This situation makes the IOC’s continued support of the 2022 Winter Games in Beijing increasingly difficult to justify. Already, over 180 organizations have called for a boycott. In response, the president of the IOC, Thomas Bach, has insisted that the IOC must remain neutral. This position should perhaps not come as a surprise as the IOC allowed for Nazi Germany to hold the 1936 Olympics, when their anti-semitic policies were well-known around the world. The Nazi regime ensured visitors would receive a picture-perfect look of Germany, one where everyone was welcomed and accepted — a very far cry from the reality. Germany played the part so well that the Games helped legitimize the Nazi regime and earn appeasement from the rest of the world. Eleven Olympic athletes would die in the Holocaust just a few years later. While the Berlin Games were decades ago, the IOC appears to still not have learned their dangerous lesson and recognized the legitimizing power that the Olympics can bring to a country actively violating the rights of millions of people. This power makes it impossible for the IOC to be truly “neutral” in these violations; refusing to move the Olympic venue makes them complicit in the ongoing violence against people in China.

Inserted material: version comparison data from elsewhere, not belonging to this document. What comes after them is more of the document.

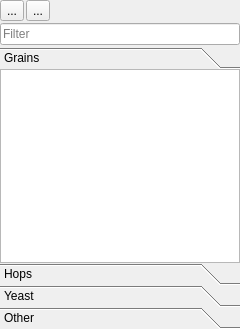
DaneGardner/ThreeBrooks, file Ingredient/IngredientToolbox.ui: the form before one commit.
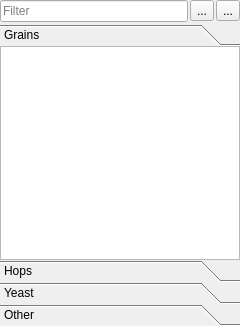
The form after the commit. Icons and pictures are not drawn.

Patch:
```diff
--- a/Ingredient/IngredientToolbox.ui
+++ b/Ingredient/IngredientToolbox.ui
@@ -7,7 +7,7 @@
     <x>0</x>
     <y>0</y>
     <width>240</width>
-    <height>329</height>
+    <height>326</height>
    </rect>
   </property>
   <property name="minimumSize">
@@ -26,16 +26,12 @@
    <item>
     <layout class="QHBoxLayout" name="horizontalLayout">
      <item>
-      <widget class="QToolButton" name="btnRemove">
+      <widget class="QLineEdit" name="txtFilter">
        <property name="toolTip">
         <string>Delete all selected ingredients</string>
        </property>
-       <property name="text">
-        <string>...</string>
-       </property>
-       <property name="icon">
-        <iconset resource="../Resources.qrc">
-         <normaloff>:/ThreeBrooks/Ingredients/remove.svg</normaloff>:/ThreeBrooks/Ingredients/remove.svg</iconset>
+       <property name="placeholderText">
+        <string>Filter</string>
        </property>
       </widget>
      </item>
@@ -54,30 +50,21 @@
       </widget>
      </item>
      <item>
-      <spacer name="horizontalSpacer">
-       <property name="orientation">
-        <enum>Qt::Horizontal</enum>
+      <widget class="QToolButton" name="btnRemove">
+       <property name="toolTip">
+        <string>Delete all selected ingredients</string>
        </property>
-       <property name="sizeHint" stdset="0">
-        <size>
-         <width>40</width>
-         <height>20</height>
-        </size>
+       <property name="text">
+        <string>...</string>
        </property>
-      </spacer>
+       <property name="icon">
+        <iconset resource="../Resources.qrc">
+         <normaloff>:/ThreeBrooks/Ingredients/remove.svg</normaloff>:/ThreeBrooks/Ingredients/remove.svg</iconset>
+       </property>
+      </widget>
      </item>
     </layout>
    </item>
-   <item>
-    <widget class="QLineEdit" name="txtFilter">
-     <property name="toolTip">
-      <string>Search the ingredient lists below</string>
-     </property>
-     <property name="placeholderText">
-      <string>Filter</string>
-     </property>
-    </widget>
-   </item>
    <item>
     <widget class="QToolBox" name="ToolBox">
      <property name="windowTitle">
@@ -92,7 +79,7 @@
         <x>0</x>
         <y>0</y>
         <width>240</width>
-        <height>197</height>
+        <height>216</height>
        </rect>
       </property>
       <property name="dragDropMode">
```
Left out of the diff: 8 changed lines with no effect on the pictures.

The decision to hold the games in Beijing is in direct opposition to the spirit and mission of the IOC. By their very own definition, Olympism represents a“philosophy of life” for the Olympics which seeks “respect for universal fundamental ethical principles.” That vision also consists of “building a better world through sport.” While these inspirational statements gesture at universal values and global commitments, the committee’s actions look very different. Besides refusing to move the location of the 2022 Olympics, the IOC has also urged countries not to protest these games on the grounds that such demonstrations are not effective in changing policy. While the IOC claims they are fully supportive of freedom of expression, they continue to uphold Rule 50, which is meant to “keep the field of play, Olympic village and the podium neutral.” In reality, this measure merely bars athletes from expressing dissent.

When pressed to draw lines, the committee has reflexively responded that no country should be quick to cast the first stone: “where would you celebrate the games if you take that attitude?” Such deflections make a darker point: while countries like Britain and the U.S. chose to confront Nazi extremism, both have a violent past of colonization and slavery of their own to reckon with. Countries around the world have their own histories, current realities, and potential futures of human rights conflicts. It might be nearly impossible to find a country completely free of blame.

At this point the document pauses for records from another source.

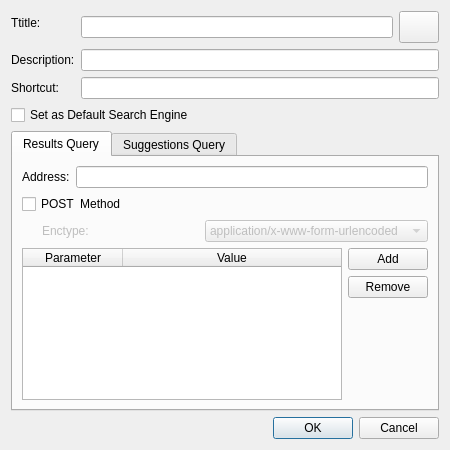
This is src/ui/preferences/SearchPropertiesDialog.ui in OtterBrowser/otter-browser as Qt 5 draws it before an edit. The edited form follows.
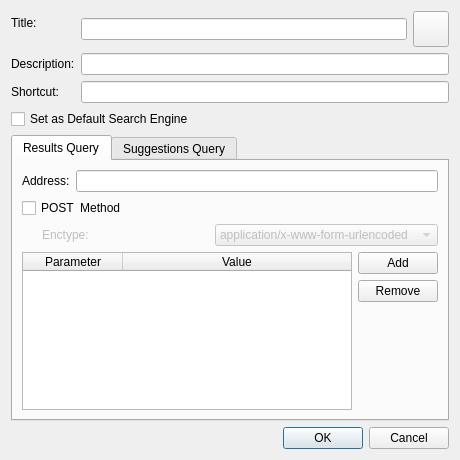
This is the edited form. Icons and pictures are not drawn.

```diff
--- a/src/ui/preferences/SearchPropertiesDialog.ui
+++ b/src/ui/preferences/SearchPropertiesDialog.ui
@@ -6,8 +6,8 @@
    <rect>
     <x>0</x>
     <y>0</y>
-    <width>450</width>
-    <height>450</height>
+    <width>460</width>
+    <height>460</height>
    </rect>
   </property>
   <property name="windowTitle">
@@ -16,19 +16,6 @@
   <layout class="QVBoxLayout" name="verticalLayout">
    <item>
     <layout class="QFormLayout" name="formLayout">
-     <item row="4" column="0">
-      <widget class="QLabel" name="shortcutLabel">
-       <property name="text">
-        <string>Shortcut:</string>
-       </property>
-       <property name="buddy">
-        <cstring>shortcutLineEdit</cstring>
-       </property>
-      </widget>
-     </item>
-     <item row="4" column="1">
-      <widget class="QLineEdit" name="shortcutLineEdit"/>
-     </item>
      <item row="1" column="1">
       <layout class="QHBoxLayout" name="horizontalLayout">
        <item>
@@ -38,8 +25,14 @@
         <widget class="QToolButton" name="iconButton">
          <property name="minimumSize">
           <size>
-           <width>32</width>
-           <height>32</height>
+           <width>36</width>
+           <height>36</height>
+          </size>
+         </property>
+         <property name="maximumSize">
+          <size>
+           <width>36</width>
+           <height>36</height>
           </size>
          </property>
          <property name="icon">
@@ -59,7 +52,7 @@
      <item row="1" column="0">
       <widget class="QLabel" name="titleLabel">
        <property name="text">
-        <string>Ttitle:</string>
+        <string>Title:</string>
        </property>
        <property name="buddy">
         <cstring>titleLineEdit</cstring>
@@ -79,6 +72,19 @@
      <item row="2" column="1">
       <widget class="QLineEdit" name="descriptionLineEdit"/>
      </item>
+     <item row="3" column="0">
+      <widget class="QLabel" name="shortcutLabel">
+       <property name="text">
+        <string>Shortcut:</string>
+       </property>
+       <property name="buddy">
+        <cstring>shortcutLineEdit</cstring>
+       </property>
+      </widget>
+     </item>
+     <item row="3" column="1">
+      <widget class="QLineEdit" name="shortcutLineEdit"/>
+     </item>
     </layout>
    </item>
    <item>
```
Left out of the diff: 1 changed line with no effect on the pictures.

But this does not mean that we must stand idly by. We should instead recognize that it is impossible to remain neutral in today’s world. While sports may be a cathartic and temporary relief from the stress of reality for a lot of people, it is a true privilege to be able to enjoy that relief. There are too many lives, cultures, and countries at risk for the IOC to ignore China’s treatment of its citizens and behavior toward its neighbors. If the committee truly wants to live up to their mission of creating a better world through sport, then they need to acknowledge the lived realities of people being silenced and abused around the world and recognize the impact the Games have in legitimizing those actions and hiding that abuse.